Your assignment
Scan the entries below and state how many lines contain "assets". No other output.

Web interface edit records
☆ ☆ ☆
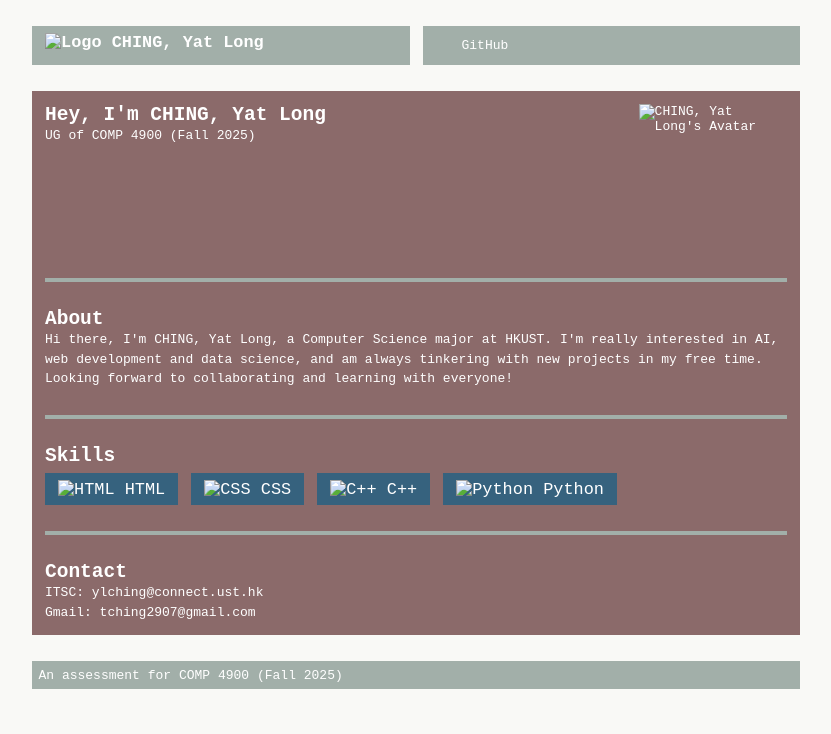
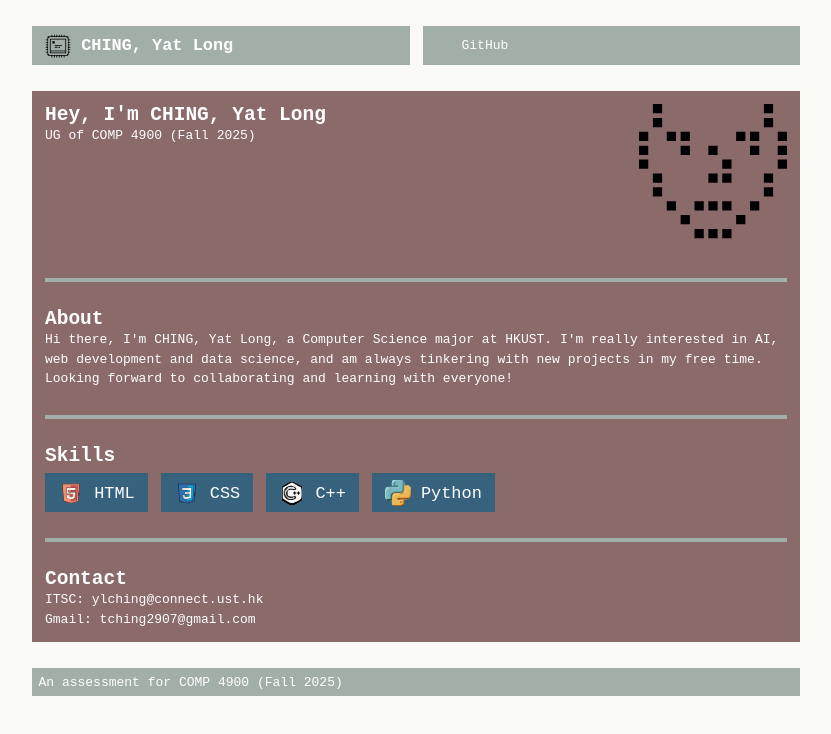
Before and after one commit to tching2907-source/tching2907.github.io, a plain HTML site: page index.html in a window 1280 px wide. Shown: the whole page, without its empty margins (224-1055 px from the left). Drawn offline with Linux system fonts and the light colour scheme.

Commit message:
Update index.html

```diff
--- a/index.html
+++ b/index.html
@@ -6,13 +6,13 @@
         <link rel="stylesheet" href="index.css" />
         <!-- TODO 1: COMPLETED - Added favicon and title -->
         <title>CHING, Yat Long's Personal Website</title>
-        <link rel="icon" type="image/x-icon" href="assets/icons8-face-32.ico">
+        <link rel="icon" type="image/x-icon" href="icons8-face-32.ico">
     </head>
     <body>
         <nav>
             <!-- TODO 2: COMPLETED - Added logo and name -->
             <a href="./" id="logo">
-                <img src="assets/icons8-cpu-64.svg" alt="Logo" />
+                <img src="icons8-cpu-64.svg" alt="Logo" />
                 CHING, Yat Long
             </a>
 
@@ -36,7 +36,7 @@
                     <p>UG of COMP 4900 (Fall 2025)</p>
                 </div>
                 <!-- TODO 4: COMPLETED - Added avatar -->
-                <img id="avatar" src="assets/icons8-face-32.svg" alt="CHING, Yat Long's Avatar" />
+                <img id="avatar" src=" icons8-face-32.svg" alt="CHING, Yat Long's Avatar" />
             </section>
 
             <hr />
@@ -54,21 +54,21 @@
                 <!-- TODO 6: Elaborate more skills using HTML elements -->
                 <div id="skill-set">
                     <div class="skill">
-                        <img src="assets/icons8-html-100.svg" alt="HTML" />
+                        <img src=" icons8-html-100.svg" alt="HTML" />
                         <span>HTML</span>
                     </div>
                     <div class="skill">
-                        <img src="assets/icons8-css-100.svg" alt="CSS" />
+                        <img src=" icons8-css-100.svg" alt="CSS" />
                         <span>CSS</span>
                     </div>
                     <div class="skill">
-                        <img src="assets/icons8-c-48.svg" alt="C++" />
+                        <img src=" icons8-c-48.svg" alt="C++" />
                         <span>C++</span>
                     </div>
                     <!-- TODO 6: ADD MORE SKILLS HERE -->
                     <!-- Example additional skills: -->
                     <div class="skill">
-                        <img src="assets/icons8-python-100.svg" alt="Python" />
+                        <img src=" icons8-python-100.svg" alt="Python" />
                         <span>Python</span>
                     </div>
 
```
☆ ☆ ☆
Your solution
7